That teacher number, he confirmed, represents 557 teachers in classrooms, while another 59 are on leave for a variety of reasons. He discussed the nuances of partial contracts and how administration times are allocated according to student enrollment.
If investigations into teacher conduct are required, that is also within their purview along with other senior leaders. Job action is another reaction item within the HR department, along with general job discussions, including occupational health and safety issues.
There are 32.63 full-time equivalent (FTE) response to intervention teachers in the Cornerstone system, along with just over 37 FTE learning support teacher positions filled.
The educational assistant positions have increased this academic year to 186 FTE, while other FTE positions are being filled by 52 administrative assistants, 75 caretakers and technicians, 126 bus drivers, 39 library technicians and 14 counsellors.
Recruitment of key positions and hard-to-fill educator jobs were also brought forward for discussion. Those positions have included French immersion instructors, substitute teachers and learning support staff, practical and applied arts educators, and teachers for small rural schools, plus bus drivers.
Two major employee agreements with union members are in place until the end of August 2025, Johnson said.
HR is the go to, or first step, in such processes as legal actions taken against the division, grievances, collective bargaining and leadership agreements plus recruitment.
Johnson also spoke briefly on the Employee On-Boarding Program that will address safety requirements and education needs for each position within SECPSD, as well as operational procedures and employee responsibilities.
Another project is the E-Docs within the Atrieve system, which is a software program that will support tracking and monitoring items for employees, and will be a key aspect for the on-boarding process, or as he said, “all employee files will be digital, no filing cabinets needed now.”

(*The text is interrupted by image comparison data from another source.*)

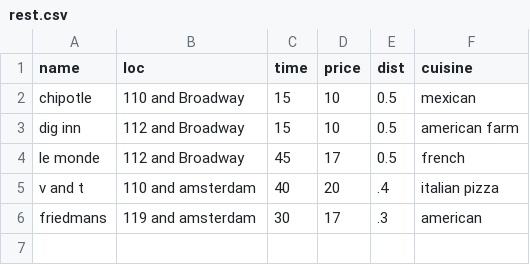
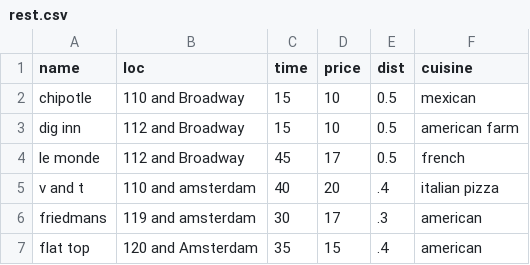
Before and after one commit to Toad22222/flawless-restaurants, a CSV file: rest.csv, drawn as a sheet.

Commit message:
changed algorithm for suggest and added list restaurants

```diff
--- a/rest.csv
+++ b/rest.csv
@@ -6 +6,2 @@ v and t,110 and amsterdam,40,20,.4,italian pizza
 friedmans,119 and amsterdam,30,17,.3,american
+flat top,120 and Amsterdam,35,15,.4,american
```
Also changed, not shown: 1 other file.
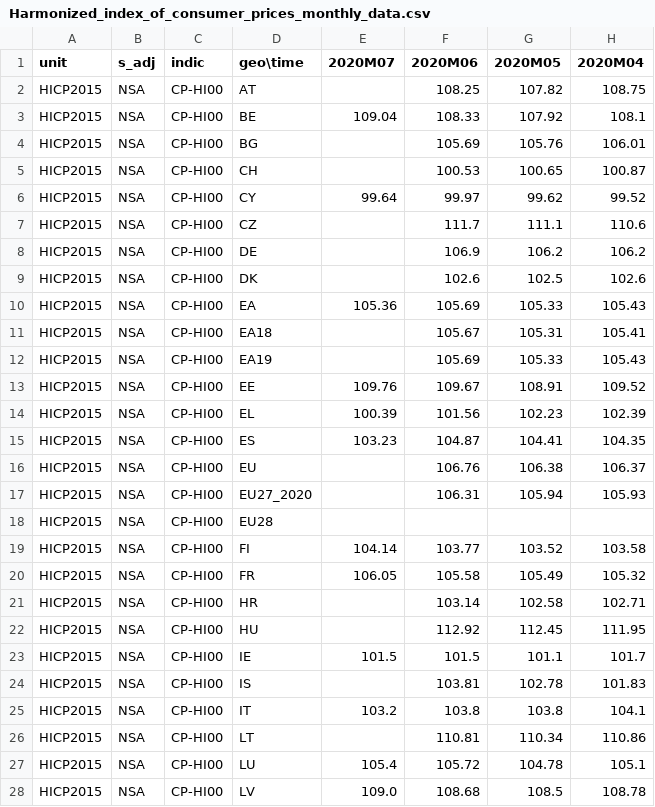
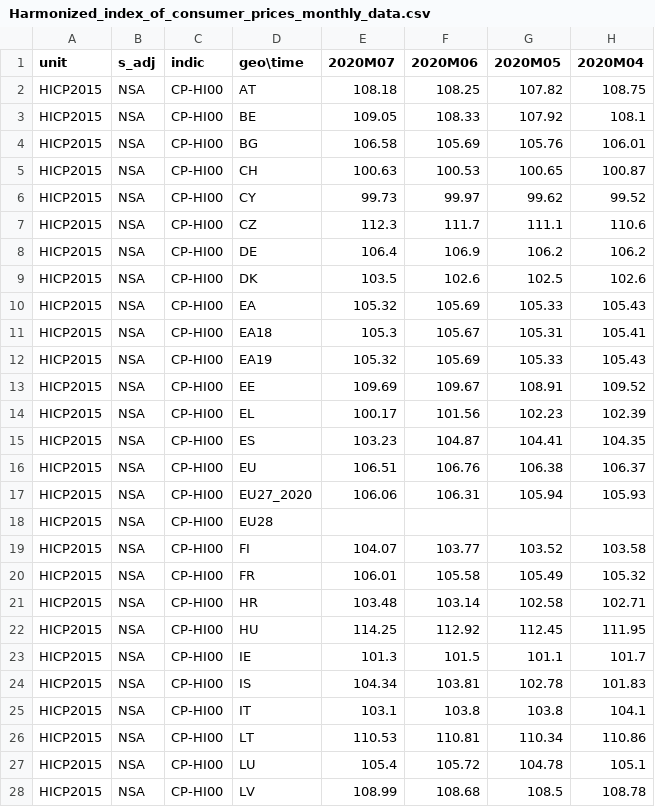
Before and after one commit to Learning-from-the-curve/dashboard-economy, a CSV file: Eurostat_data/Harmonized_index_of_consumer_prices_monthly_data.csv, drawn as a sheet; only a part is shown; the diff covers the shown part only; the diff names each change by its address in the sheet, - before the commit and + after, or states it on an @@ line.

```diff
--- a/Eurostat_data/Harmonized_index_of_consumer_prices_monthly_data.csv
+++ b/Eurostat_data/Harmonized_index_of_consumer_prices_monthly_data.csv
-E2 (2020M07): (empty)
+E2 (2020M07): 108.18
-E3 (2020M07): 109.04
+E3 (2020M07): 109.05
-E4 (2020M07): (empty)
+E4 (2020M07): 106.58
-E5 (2020M07): (empty)
+E5 (2020M07): 100.63
-E6 (2020M07): 99.64
+E6 (2020M07): 99.73
-E7 (2020M07): (empty)
+E7 (2020M07): 112.3
-E8 (2020M07): (empty)
+E8 (2020M07): 106.4
-E9 (2020M07): (empty)
+E9 (2020M07): 103.5
-E10 (2020M07): 105.36
+E10 (2020M07): 105.32
-E11 (2020M07): (empty)
+E11 (2020M07): 105.3
-E12 (2020M07): (empty)
+E12 (2020M07): 105.32
-E13 (2020M07): 109.76
+E13 (2020M07): 109.69
-E14 (2020M07): 100.39
+E14 (2020M07): 100.17
-E16 (2020M07): (empty)
+E16 (2020M07): 106.51
-E17 (2020M07): (empty)
+E17 (2020M07): 106.06
-E19 (2020M07): 104.14
+E19 (2020M07): 104.07
-E20 (2020M07): 106.05
+E20 (2020M07): 106.01
-E21 (2020M07): (empty)
+E21 (2020M07): 103.48
-E22 (2020M07): (empty)
+E22 (2020M07): 114.25
-E23 (2020M07): 101.5
+E23 (2020M07): 101.3
-E24 (2020M07): (empty)
+E24 (2020M07): 104.34
-E25 (2020M07): 103.2
+E25 (2020M07): 103.1
-E26 (2020M07): (empty)
+E26 (2020M07): 110.53
-E28 (2020M07): 109.0
+E28 (2020M07): 108.99
```
Also changed, not shown: 12 edited cells elsewhere in this file, Eurostat_data/Job_vacancy_rate.csv, 3 other files.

The Atrieve automated system will also be deployed to book substitute employees through an automatic dispatch system. He said that should cut down administrative office time. This will be deployed within some pilot schools as the system is launched and then will move on to include all employees.

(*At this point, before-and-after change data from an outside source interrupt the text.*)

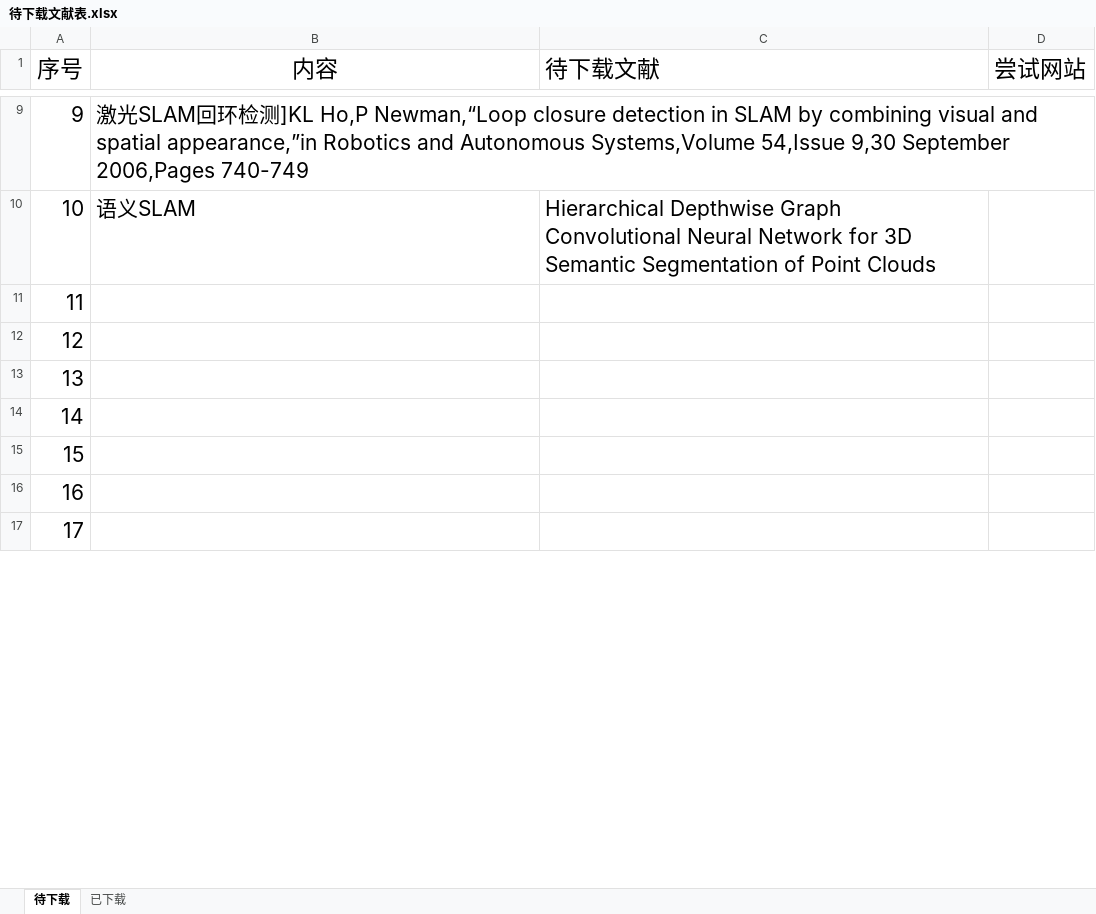
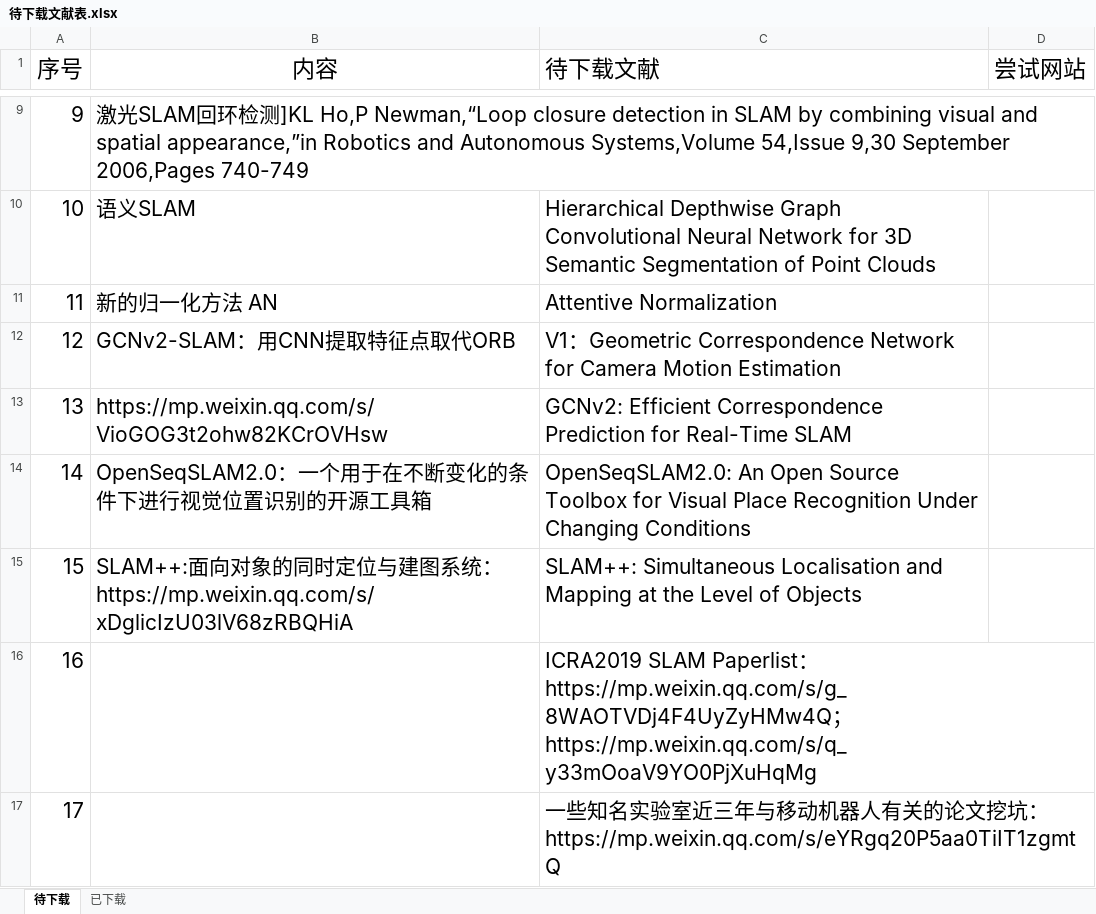
Before and after one commit to yilu-zhang/learning_summary, an Excel workbook: weekly/待下载文献表.xlsx, sheet 待下载, drawn as a sheet; only a part is shown, gaps mark what is left out; values as stored, in another font and other column widths than the file's, no borders; the diff covers the shown part only; the diff names each change by its address in the sheet, - before the commit and + after, or states it on an @@ line.

```diff
--- a/weekly/待下载文献表.xlsx (sheet 待下载)
+++ b/weekly/待下载文献表.xlsx (sheet 待下载)
-B11 (内容): (empty)
+B11 (内容): 新的归一化方法 AN
-C11 (待下载文献): (empty)
+C11 (待下载文献): Attentive Normalization
-B12 (内容): (empty)
+B12 (内容): GCNv2-SLAM：用CNN提取特征点取代ORB
-C12 (待下载文献): (empty)
+C12 (待下载文献): V1：Geometric Correspondence Network for Camera Motion Estimation
-B13 (内容): (empty)
+B13 (内容): https://mp.weixin.qq.com/s/VioGOG3t2ohw82KCrOVHsw
-C13 (待下载文献): (empty)
+C13 (待下载文献): GCNv2: Efficient Correspondence Prediction for Real-Time SLAM
-B14 (内容): (empty)
+B14 (内容): OpenSeqSLAM2.0：一个用于在不断变化的条件下进行视觉位置识别的开源工具箱
-C14 (待下载文献): (empty)
+C14 (待下载文献): OpenSeqSLAM2.0: An Open Source Toolbox for Visual Place Recognition Under Changing Conditions
-B15 (内容): (empty)
+B15 (内容): SLAM++:面向对象的同时定位与建图系统：https://mp.weixin.qq.com/s/xDglicIzU03lV68zRBQHiA
-C15 (待下载文献): (empty)
+C15 (待下载文献): SLAM++: Simultaneous Localisation and Mapping at the Level of Objects
-C16 (待下载文献): (empty)
+C16 (待下载文献): ICRA2019 SLAM Paperlist：https://mp.weixin.qq.com/s/g_8WAOTVDj4F4UyZyHMw4Q；https://mp.weixin.qq.com/s/q_y33mOoaV9YO0PjXuHqMg
-C17 (待下载文献): (empty)
+C17 (待下载文献): 一些知名实验室近三年与移动机器人有关的论文挖坑：https://mp.weixin.qq.com/s/eYRgq20P5aa0TiIT1zgmtQ
```
Also changed, not shown: 12 edited cells elsewhere in this sheet, 21 other files.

Administration recruitment and selection is another vital program with the HR offices. Johnson said that so far, he has been made aware of the need for at least three principals and three vice-principals for the next academic year to fill positions they expect to be vacated at the conclusion of this school year.

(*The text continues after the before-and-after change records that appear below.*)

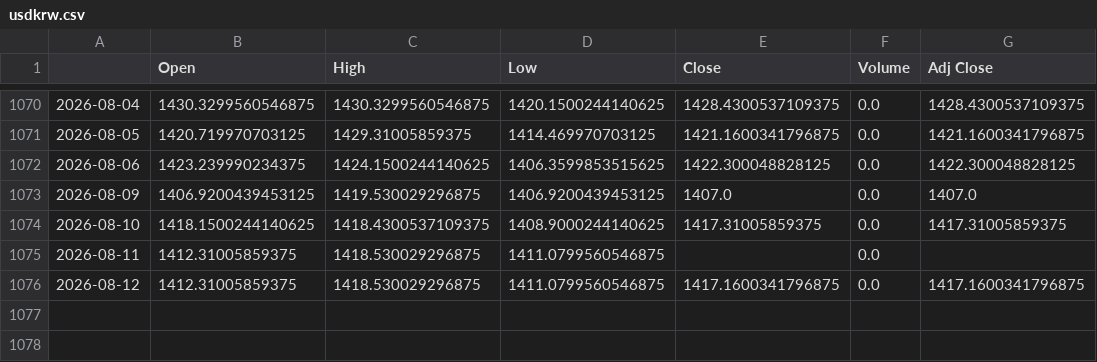
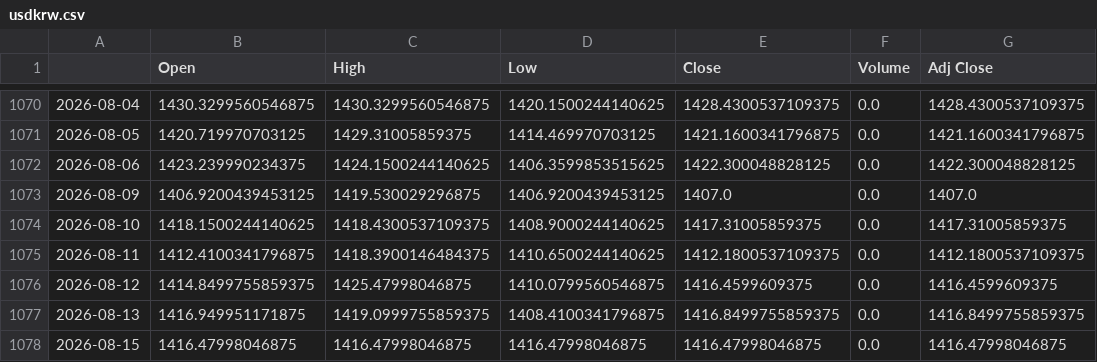
Before and after one commit to HvsOdream/narrative-nexus, a CSV file: data/raw/fdr/usdkrw.csv, drawn as a sheet; only a part is shown, gaps mark what is left out.

```diff
--- a/data/raw/fdr/usdkrw.csv
+++ b/data/raw/fdr/usdkrw.csv
@@ -1074,3 +1074,5 @@
 2026-08-10,1418.1500244140625,1418.4300537109375,1408.9000244140625,1417.31005859375,0.0,1417.31005859375
-2026-08-11,1412.31005859375,1418.530029296875,1411.0799560546875,,0.0,
-2026-08-12,1412.31005859375,1418.530029296875,1411.0799560546875,1417.1600341796875,0.0,1417.1600341796875
+2026-08-11,1412.4100341796875,1418.3900146484375,1410.6500244140625,1412.1800537109375,0.0,1412.1800537109375
+2026-08-12,1414.8499755859375,1425.47998046875,1410.0799560546875,1416.4599609375,0.0,1416.4599609375
+2026-08-13,1416.949951171875,1419.0999755859375,1408.4100341796875,1416.8499755859375,0.0,1416.8499755859375
+2026-08-15,1416.47998046875,1416.47998046875,1416.47998046875,1416.47998046875,0.0,1416.47998046875
```
Also changed, not shown: data/raw/fdr/ohlcv_adj_000250.csv, data/raw/gtrends/trends_2차전지.csv, 28 other files.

Recruitment efforts and how they are carried out was also discussed with Johnson, as he listed such things as university hiring fairs, visits to the faculties of education, communications with interns within SECPSD schools, yearly job fairs within the division, advertising and attracting potential candidates across Canada and social media presence and usage.
There was added discussion concerning educational graduates from the United States who usually require additional class time in Canada before certification and the general trend of hiring out-of-province educators, who Johnson said, obviously and usually would come from Manitoba or Alberta.
Near the end of his presentation, Johnson said that thankfully there were no legal actions being taken against Cornerstone within his department nor any formal grievances at this stage.
The division is now in the second year of a three-year plan to provide safe work places.
Deputy director of education Aaron Hiske added that recruitment effort numbers show that Cornerstone has reached out to more than 5,000 people with 124 interactions for eight jobs posted so far.
Board vice-chairman Jim Vermeersch asked about the number of teacher graduates from Regina and Saskatoon who stay within the province. That was not known at this juncture, but there were strong efforts being made by all provincial systems to keep them engaged through career fairs, visitations, internships and follow-up recruitment efforts.